Texas (27-27, 7-16), no postseason ⬇️
What a weird season it was for Texas. Things went well enough to begin the season, as the Longhorns swept Louisiana State and won their first Big 12 series against Texas Tech. From there, things went south quickly.
Texas didn’t win another Big 12 series the rest of the way, not only pushing it out of the postseason picture, but also putting the team on the outside looking in for the Big 12 Tournament.
Texas made the College World Series a year ago, which should help assuage concerns following the 2019 season, but it certainly was an unexpected speed bump.
Texas Christian (34-28, 11-13), reached regionals ⬆️
Right up until the Big 12 Tournament, TCU’s fate seemed sealed.
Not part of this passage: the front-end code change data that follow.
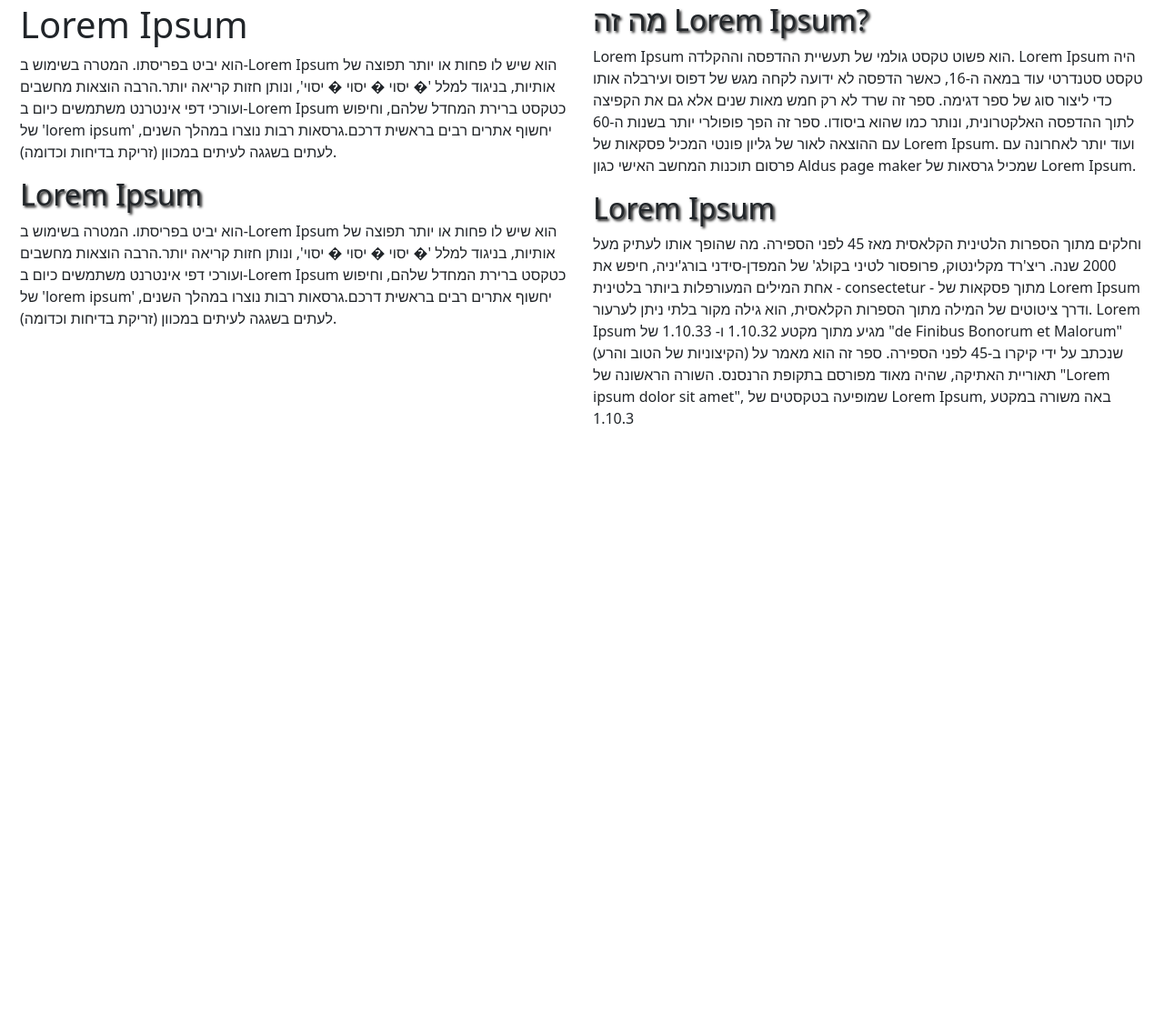
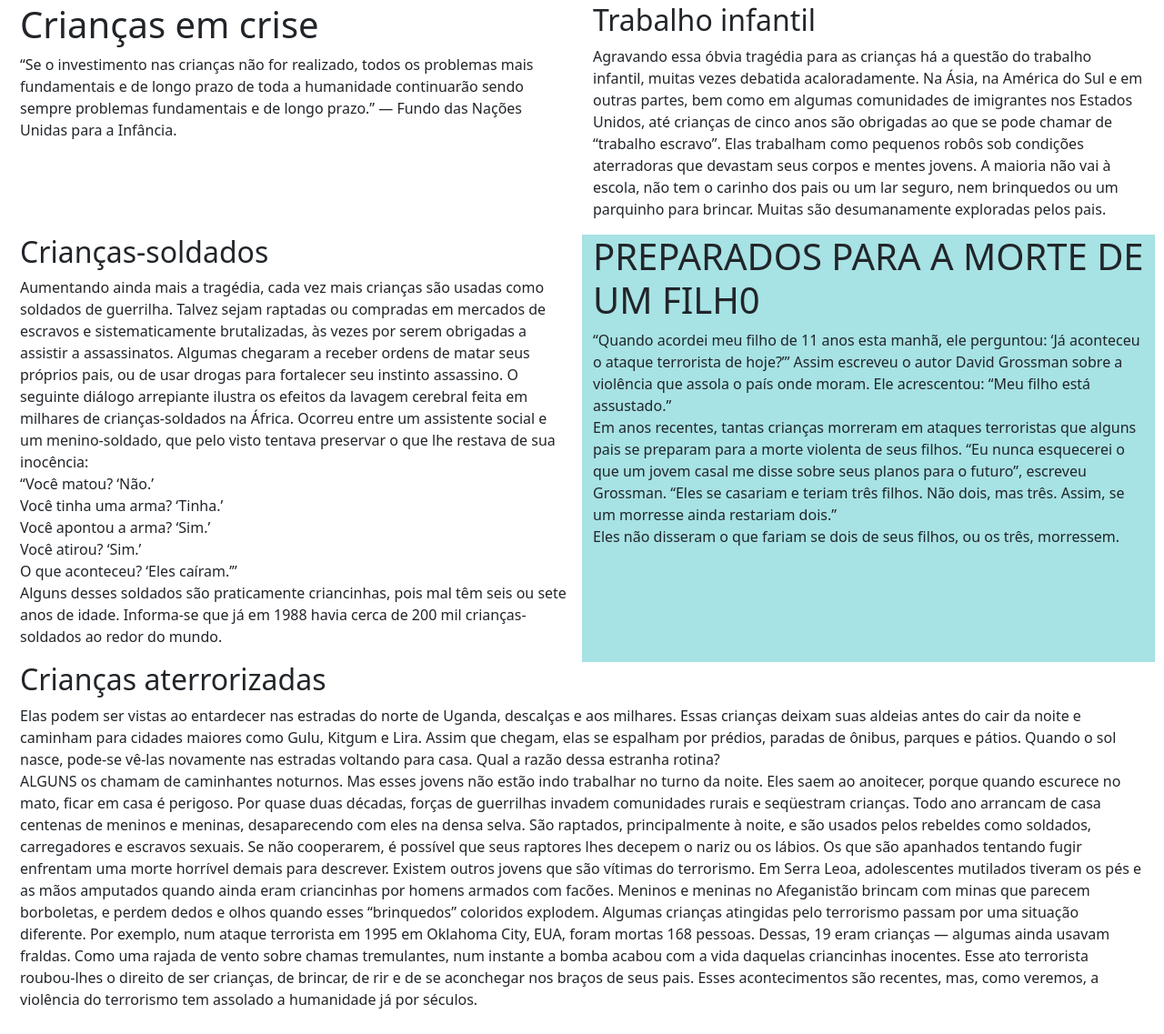
Before and after one commit to ersantoli/sigma, a plain HTML site: page index.html in a window 1280 px wide. Shown: the part 1021-2158 px from the top of the page at 91% size. Before the commit the page ends 1519 px from the top, so only its background shows below. Drawn offline with nearby package versions, Linux system fonts and the light colour scheme.

Commit message:
2º omiit
adicionando textos

```diff
--- a/index.html
+++ b/index.html
@@ -93,26 +93,68 @@
 <main>
   <div class="row md-col-12" style="margin: 10px;">
     <div class="col-md-6">
-      <h1> Lorem Ipsum</h1>
+      <h1>Crianças em crise</h1>
       <p>
-        הוא יביט בפריסתו. המטרה בשימוש ב-Lorem Ipsum הוא שיש לו פחות או יותר תפוצה של אותיות, בניגוד למלל '� יסוי � יסוי � יסוי', ונותן חזות קריאה יותר.הרבה הוצאות מחשבים ועורכי דפי אינטרנט משתמשים כיום ב-Lorem Ipsum כטקסט ברירת המחדל שלהם, וחיפוש של 'lorem ipsum' יחשוף אתרים רבים בראשית דרכם.גרסאות רבות נוצרו במהלך השנים, לעתים בשגגה לעיתים במכוון (זריקת בדיחות וכדומה).
-      </p>
-      <h2>Lorem Ipsum</h2>
-      <p>
-        הוא יביט בפריסתו. המטרה בשימוש ב-Lorem Ipsum הוא שיש לו פחות או יותר תפוצה של אותיות, בניגוד למלל '� יסוי � יסוי � יסוי', ונותן חזות קריאה יותר.הרבה הוצאות מחשבים ועורכי דפי אינטרנט משתמשים כיום ב-Lorem Ipsum כטקסט ברירת המחדל שלהם, וחיפוש של 'lorem ipsum' יחשוף אתרים רבים בראשית דרכם.גרסאות רבות נוצרו במהלך השנים, לעתים בשגגה לעיתים במכוון (זריקת בדיחות וכדומה).
+        “Se o investimento nas crianças não for realizado, todos os problemas mais fundamentais e de longo prazo de toda a humanidade continuarão sendo sempre problemas fundamentais e de longo prazo.” — Fundo das Nações Unidas para a Infância.
       </p>
     </div>
-<div class="col-md-6">
-  <h2>
-    מה זה Lorem Ipsum?
-  </h2>
-<p>
-  Lorem Ipsum הוא פשוט טקסט גולמי של תעשיית ההדפסה וההקלדה. Lorem Ipsum היה טקסט סטנדרטי עוד במאה ה-16, כאשר הדפסה לא ידועה לקחה מגש של דפוס ועירבלה אותו כדי ליצור סוג של ספר דגימה. ספר זה שרד לא רק חמש מאות שנים אלא גם את הקפיצה לתוך ההדפסה האלקטרונית, ונותר כמו שהוא ביסודו. ספר זה הפך פופולרי יותר בשנות ה-60 עם ההוצאה לאור של גליון פונטי המכיל פסקאות של Lorem Ipsum. ועוד יותר לאחרונה עם פרסום תוכנות המחשב האישי כגון Aldus page maker שמכיל גרסאות של Lorem Ipsum.
+      <div class="col-md-6">
+      <h2 style="text-shadow: none;">Trabalho infantil</h2>
+      <p>
+        Agravando essa óbvia tragédia para as crianças há a questão do trabalho infantil, muitas vezes debatida acaloradamente. Na Ásia, na América do Sul e em outras partes, bem como em algumas comunidades de imigrantes nos Estados Unidos, até crianças de cinco anos são obrigadas ao que se pode chamar de “trabalho escravo”. Elas trabalham como pequenos robôs sob condições aterradoras que devastam seus corpos e mentes jovens. A maioria não vai à escola, não tem o carinho dos pais ou um lar seguro, nem brinquedos ou um parquinho para brincar. Muitas são desumanamente exploradas pelos pais.
+      </p>
+    </div>
+    <div class="col-md-6">
+      <h2 style="text-shadow: none;">Crianças-soldados</h2>
+    <p>
+      Aumentando ainda mais a tragédia, cada vez mais crianças são usadas como soldados de guerrilha. Talvez sejam raptadas ou compradas em mercados de escravos e sistematicamente brutalizadas, às vezes por serem obrigadas a assistir a assassinatos. Algumas chegaram a receber ordens de matar seus próprios pais, ou de usar drogas para fortalecer seu instinto assassino.
+
+      O seguinte diálogo arrepiante ilustra os efeitos da lavagem cerebral feita em milhares de crianças-soldados na África. Ocorreu entre um assistente social e um menino-soldado, que pelo visto tentava preservar o que lhe restava de sua inocência:
+      <br>
+
+      “Você matou? ‘Não.’<br>
+
+      Você tinha uma arma? ‘Tinha.’<br>
+
+      Você apontou a arma? ‘Sim.’<br>
+
+      Você atirou? ‘Sim.’<br>
+
+      O que aconteceu? ‘Eles caíram.’”<br>
+
+      Alguns desses soldados são praticamente criancinhas, pois mal têm seis ou sete anos de idade. Informa-se que já em 1988 havia cerca de 200 mil crianças-soldados ao redor do mundo.
 
 
+    </p>
+
+
+</div>
+<div class="col-md-6"   style="background-color: rgb(167, 226, 228);">
+  <h1>PREPARADOS PARA A MORTE DE UM FILH0</h1>
+  <p>
+    “Quando acordei meu filho de 11 anos esta manhã, ele perguntou: ‘Já aconteceu o ataque terrorista de hoje?’” Assim escreveu o autor David Grossman sobre a violência que assola o país onde moram. Ele acrescentou: “Meu filho está assustado.”<br>
+
+Em anos recentes, tantas crianças morreram em ataques terroristas que alguns pais se preparam para a morte violenta de seus filhos. “Eu nunca esquecerei o que um jovem casal me disse sobre seus planos para o futuro”, escreveu Grossman. “Eles se casariam e teriam três filhos. Não dois, mas três. Assim, se um morresse ainda restariam dois.”<br>
+
+Eles não disseram o que fariam se dois de seus filhos, ou os três, morressem.
+  </p>
+
+</div>
+<div class="col-md-12">
+<h2 style="text-shadow: none;">Crianças aterrorizadas</h2>
+<p>
+  Elas podem ser vistas ao entardecer nas estradas do norte de Uganda, descalças e aos milhares. Essas crianças deixam suas aldeias antes do cair da noite e caminham para cidades maiores como Gulu, Kitgum e Lira. Assim que chegam, elas se espalham por prédios, paradas de ônibus, parques e pátios. Quando o sol nasce, pode-se vê-las novamente nas estradas voltando para casa. Qual a razão dessa estranha rotina?
+  <br>
+  ALGUNS os chamam de caminhantes noturnos. Mas esses jovens não estão indo trabalhar no turno da noite. Eles saem ao anoitecer, porque quando escurece no mato, ficar em casa é perigoso.
+
+Por quase duas décadas, forças de guerrilhas invadem comunidades rurais e seqüestram crianças. Todo ano arrancam de casa centenas de meninos e meninas, desaparecendo com eles na densa selva. São raptados, principalmente à noite, e são usados pelos rebeldes como soldados, carregadores e escravos sexuais. Se não cooperarem, é possível que seus raptores lhes decepem o nariz ou os lábios. Os que são apanhados tentando fugir enfrentam uma morte horrível demais para descrever.
+
+Existem outros jovens que são vítimas do terrorismo. Em Serra Leoa, adolescentes mutilados tiveram os pés e as mãos amputados quando ainda eram criancinhas por homens armados com facões. Meninos e meninas no Afeganistão brincam com minas que parecem borboletas, e perdem dedos e olhos quando esses “brinquedos” coloridos explodem.
+
+Algumas crianças atingidas pelo terrorismo passam por uma situação diferente. Por exemplo, num ataque terrorista em 1995 em Oklahoma City, EUA, foram mortas 168 pessoas. Dessas, 19 eram crianças — algumas ainda usavam fraldas. Como uma rajada de vento sobre chamas tremulantes, num instante a bomba acabou com a vida daquelas criancinhas inocentes. Esse ato terrorista roubou-lhes o direito de ser crianças, de brincar, de rir e de se aconchegar nos braços de seus pais.
+
+Esses acontecimentos são recentes, mas, como veremos, a violência do terrorismo tem assolado a humanidade já por séculos.
 </p>
-<h2>Lorem Ipsum</h2>
-<p> וחלקים מתוך הספרות הלטינית הקלאסית מאז 45 לפני הספירה. מה שהופך אותו לעתיק מעל 2000 שנה. ריצ'רד מקלינטוק, פרופסור לטיני בקולג' של המפדן-סידני בורג'יניה, חיפש את אחת המילים המעורפלות ביותר בלטינית - consectetur - מתוך פסקאות של Lorem Ipsum ודרך ציטוטים של המילה מתוך הספרות הקלאסית, הוא גילה מקור בלתי ניתן לערעור. Lorem Ipsum מגיע מתוך מקטע 1.10.32 ו- 1.10.33 של "de Finibus Bonorum et Malorum" (הקיצוניות של הטוב והרע) שנכתב על ידי קיקרו ב-45 לפני הספירה. ספר זה הוא מאמר על תאוריית האתיקה, שהיה מאוד מפורסם בתקופת הרנסנס. השורה הראשונה של "Lorem ipsum dolor sit amet", שמופיעה בטקסטים של Lorem Ipsum, באה משורה במקטע 1.10.3</p>
 </div>
   </div>
 </main>
```
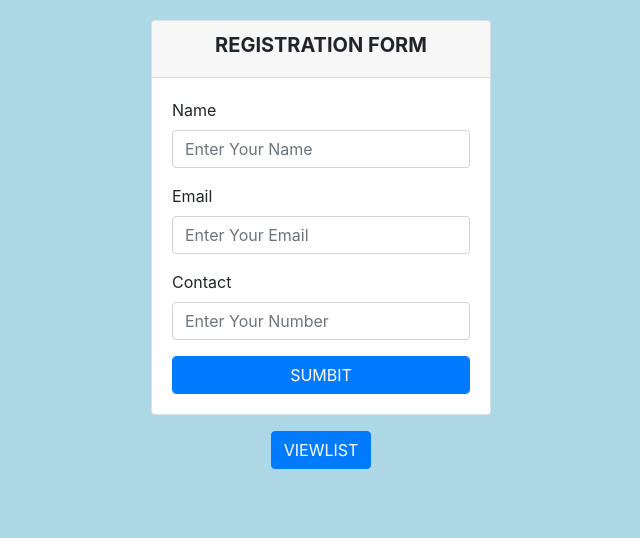
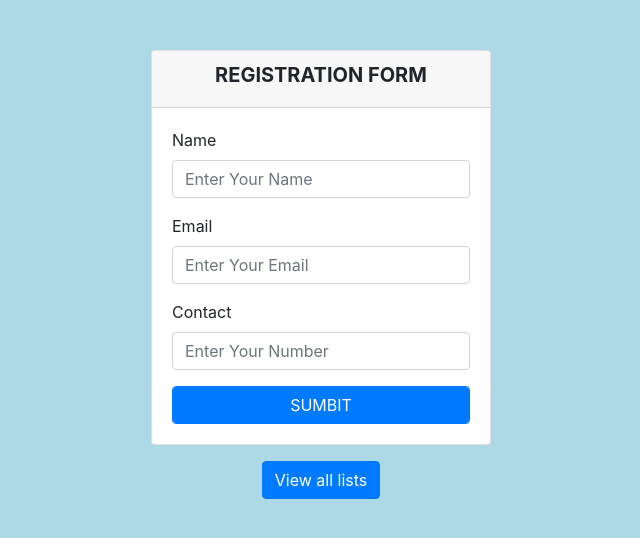
Before and after one commit to milan-sony/Django-CRUD, a Django app: page / in a window 1280 px wide. Shown: the top 538 px of the page, without its empty margins (319-959 px from the left). Run offline with Django 4.2, Linux system fonts and the light colour scheme; some libraries are stand-ins or nearby versions.

Commit message:
small tweakes made in CSS

```diff
--- a/CRUD/views.py
+++ b/CRUD/views.py
@@ -16,7 +16,7 @@ def valueinsert(request):
     email = request.POST['email']
     contact = request.POST['contact']
     register(name = name, email = email, contact = contact).save()
-    messages.success(request,"Value Inserted Successfully")
+    messages.success(request,"Data Inserted Successfully")
     return render(request,"registerform.html")
     # return redirect ('viewlist')
   else:
--- a/static/crud/CSS/registerform.css
+++ b/static/crud/CSS/registerform.css
@@ -2,7 +2,7 @@ body{
   background-color: lightblue;
 }
 .card{
-  margin-top: 20px;
+  margin-top: 50px;
 }
 .card-header h3{
   text-align: center;
--- a/templates/registerform.html
+++ b/templates/registerform.html
@@ -60,7 +60,7 @@ Register
   <div class="row">
     <div class="col">
       <div class="button d-flex justify-content-center mt-3">
-        <a href="{% url 'viewlist' %}" class="btn btn-primary">VIEWLIST</a>
+        <a href="{% url 'viewlist' %}" class="btn btn-primary">View all lists</a>
       </div>
     </div>
   </div>
--- a/templates/search.html
+++ b/templates/search.html
@@ -9,7 +9,7 @@ Search
 <div class="container">
   <div class="col">
     <div class="col">
-      <a href="{% url 'viewlist' %}" class="btn btn-primary">View all list</a>
+      <a href="{% url 'viewlist' %}" class="btn btn-primary">View all lists</a>
     </div>
     <table class="table table-striped">
       <thead>
--- a/templates/viewlist.html
+++ b/templates/viewlist.html
@@ -11,7 +11,7 @@ List
 
 {% block body %}
 {% if data %}
-<a href="{% url 'index' %}" class="btn btn-primary">Insert Data</a>
+<a href="{% url 'index' %}" class="btn btn-primary">Add new data</a>
 
 <div class="container">
   <div class="row">
```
With a conference record under .500 and an RPI outside of what is normally expected of an at-large team, it looked like the Horned Frogs would miss regionals for the second consecutive season, which would have been the first time that has happened during Jim Schlossnagle’s tenure in Fort Worth.
But TCU made a deep run in Oklahoma City, got a little healthier at the right time, and then found itself among the last four teams into the Field of 64. It wasn’t a bad way for the Horned Frogs to finish up a season that saw the team lose 15 players to injury for 15 or more games throughout the season.
More importantly, it gave some positive momentum to a program that looked like it had lost it after those four consecutive Omaha trips from 2014-17.
Texas Tech (46-20, 16-8), reached Omaha ⬆️
The Texas Tech program continued to roll in 2019. With a regular season conference title, the Red Raiders captured their third such crown in four seasons. And their College World Series appearance was their fourth in six seasons.
It says a lot about where this program is that they can go into the season with a serious question mark, as they did with their pitching staff coming into last season, and they just find a way. By the end of the season, righthanders Micah Dallas and Caleb Kilian were a steady 1-2 punch in the rotation, and the likes of John McMillon, Taylor Floyd and Dane Haveman made for a quality bullpen.
At this point, Texas Tech is clearly the class of the league.
West Virginia (38-22, 13-11), reached regionals ⬆️
In many ways, 2019 was an unqualified success for West Virginia. The Mountaineers hosted a regional for the first time since 1955 and All-American righthander Alek Manoah became the program’s second first-round pick and first since 1997. West Virginia also made a strong run in the Big 12 Tournament, reaching the championship game before losing to Oklahoma State.
The Morgantown Regional didn’t go as well as the rest of the season for West Virginia, which went 1-2 and was eliminated on a wild comeback from Texas A&M. Still, 2019 was proof of what is possible at West Virginia and how far the program has come under coach Randy Mazey.